From the first line to the last, write out the records exactly.

RECORDS FOR THE EXERCISE:
__________________________________________________
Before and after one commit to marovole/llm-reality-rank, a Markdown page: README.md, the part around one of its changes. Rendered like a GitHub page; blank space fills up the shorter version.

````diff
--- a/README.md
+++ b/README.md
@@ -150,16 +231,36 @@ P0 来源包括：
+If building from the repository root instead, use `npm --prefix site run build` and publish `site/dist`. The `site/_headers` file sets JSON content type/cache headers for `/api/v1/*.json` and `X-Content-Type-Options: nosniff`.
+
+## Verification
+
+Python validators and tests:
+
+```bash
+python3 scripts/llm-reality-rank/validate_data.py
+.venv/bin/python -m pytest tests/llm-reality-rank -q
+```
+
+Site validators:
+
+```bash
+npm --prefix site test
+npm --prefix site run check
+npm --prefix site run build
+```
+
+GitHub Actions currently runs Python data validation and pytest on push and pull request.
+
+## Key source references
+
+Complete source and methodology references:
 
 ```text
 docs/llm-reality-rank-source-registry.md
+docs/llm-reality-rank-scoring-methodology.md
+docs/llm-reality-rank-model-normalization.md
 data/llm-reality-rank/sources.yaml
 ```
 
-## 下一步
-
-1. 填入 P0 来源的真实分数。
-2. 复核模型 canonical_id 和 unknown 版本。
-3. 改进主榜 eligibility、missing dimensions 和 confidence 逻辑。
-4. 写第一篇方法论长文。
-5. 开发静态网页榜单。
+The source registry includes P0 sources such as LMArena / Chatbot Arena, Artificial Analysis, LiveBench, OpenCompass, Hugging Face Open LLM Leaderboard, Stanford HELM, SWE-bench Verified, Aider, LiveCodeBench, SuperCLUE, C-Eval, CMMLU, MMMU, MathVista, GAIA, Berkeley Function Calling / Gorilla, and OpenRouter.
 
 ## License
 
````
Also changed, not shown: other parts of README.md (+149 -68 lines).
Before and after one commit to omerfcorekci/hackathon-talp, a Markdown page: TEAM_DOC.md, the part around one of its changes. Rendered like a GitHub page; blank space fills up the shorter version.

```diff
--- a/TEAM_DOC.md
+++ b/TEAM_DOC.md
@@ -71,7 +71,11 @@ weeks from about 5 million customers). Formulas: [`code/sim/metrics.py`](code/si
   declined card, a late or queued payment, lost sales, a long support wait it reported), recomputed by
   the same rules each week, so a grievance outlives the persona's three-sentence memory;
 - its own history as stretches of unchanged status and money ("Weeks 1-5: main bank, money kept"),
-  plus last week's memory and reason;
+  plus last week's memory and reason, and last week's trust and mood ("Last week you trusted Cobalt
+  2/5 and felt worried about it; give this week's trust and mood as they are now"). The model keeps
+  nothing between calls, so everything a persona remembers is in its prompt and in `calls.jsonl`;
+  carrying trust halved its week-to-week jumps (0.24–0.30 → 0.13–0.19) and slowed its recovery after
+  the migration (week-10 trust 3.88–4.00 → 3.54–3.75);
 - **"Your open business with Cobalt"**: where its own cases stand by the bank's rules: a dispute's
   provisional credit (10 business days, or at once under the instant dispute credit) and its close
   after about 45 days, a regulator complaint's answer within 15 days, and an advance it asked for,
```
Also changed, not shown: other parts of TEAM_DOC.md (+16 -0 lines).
__________________________________________________
ANSWER TO THE EXERCISE:
Before and after one commit to marovole/llm-reality-rank, a Markdown page: README.md, the part around one of its changes. Rendered like a GitHub page; blank space fills up the shorter version.

````diff
--- a/README.md
+++ b/README.md
@@ -150,16 +231,36 @@ P0 来源包括：
+If building from the repository root instead, use `npm --prefix site run build` and publish `site/dist`. The `site/_headers` file sets JSON content type/cache headers for `/api/v1/*.json` and `X-Content-Type-Options: nosniff`.
+
+## Verification
+
+Python validators and tests:
+
+```bash
+python3 scripts/llm-reality-rank/validate_data.py
+.venv/bin/python -m pytest tests/llm-reality-rank -q
+```
+
+Site validators:
+
+```bash
+npm --prefix site test
+npm --prefix site run check
+npm --prefix site run build
+```
+
+GitHub Actions currently runs Python data validation and pytest on push and pull request.
+
+## Key source references
+
+Complete source and methodology references:
 
 ```text
 docs/llm-reality-rank-source-registry.md
+docs/llm-reality-rank-scoring-methodology.md
+docs/llm-reality-rank-model-normalization.md
 data/llm-reality-rank/sources.yaml
 ```
 
-## 下一步
-
-1. 填入 P0 来源的真实分数。
-2. 复核模型 canonical_id 和 unknown 版本。
-3. 改进主榜 eligibility、missing dimensions 和 confidence 逻辑。
-4. 写第一篇方法论长文。
-5. 开发静态网页榜单。
+The source registry includes P0 sources such as LMArena / Chatbot Arena, Artificial Analysis, LiveBench, OpenCompass, Hugging Face Open LLM Leaderboard, Stanford HELM, SWE-bench Verified, Aider, LiveCodeBench, SuperCLUE, C-Eval, CMMLU, MMMU, MathVista, GAIA, Berkeley Function Calling / Gorilla, and OpenRouter.
 
 ## License
 
````
Also changed, not shown: other parts of README.md (+149 -68 lines).
Before and after one commit to omerfcorekci/hackathon-talp, a Markdown page: TEAM_DOC.md, the part around one of its changes. Rendered like a GitHub page; blank space fills up the shorter version.

```diff
--- a/TEAM_DOC.md
+++ b/TEAM_DOC.md
@@ -71,7 +71,11 @@ weeks from about 5 million customers). Formulas: [`code/sim/metrics.py`](code/si
   declined card, a late or queued payment, lost sales, a long support wait it reported), recomputed by
   the same rules each week, so a grievance outlives the persona's three-sentence memory;
 - its own history as stretches of unchanged status and money ("Weeks 1-5: main bank, money kept"),
-  plus last week's memory and reason;
+  plus last week's memory and reason, and last week's trust and mood ("Last week you trusted Cobalt
+  2/5 and felt worried about it; give this week's trust and mood as they are now"). The model keeps
+  nothing between calls, so everything a persona remembers is in its prompt and in `calls.jsonl`;
+  carrying trust halved its week-to-week jumps (0.24–0.30 → 0.13–0.19) and slowed its recovery after
+  the migration (week-10 trust 3.88–4.00 → 3.54–3.75);
 - **"Your open business with Cobalt"**: where its own cases stand by the bank's rules: a dispute's
   provisional credit (10 business days, or at once under the instant dispute credit) and its close
   after about 45 days, a regulator complaint's answer within 15 days, and an advance it asked for,
```
Also changed, not shown: other parts of TEAM_DOC.md (+16 -0 lines).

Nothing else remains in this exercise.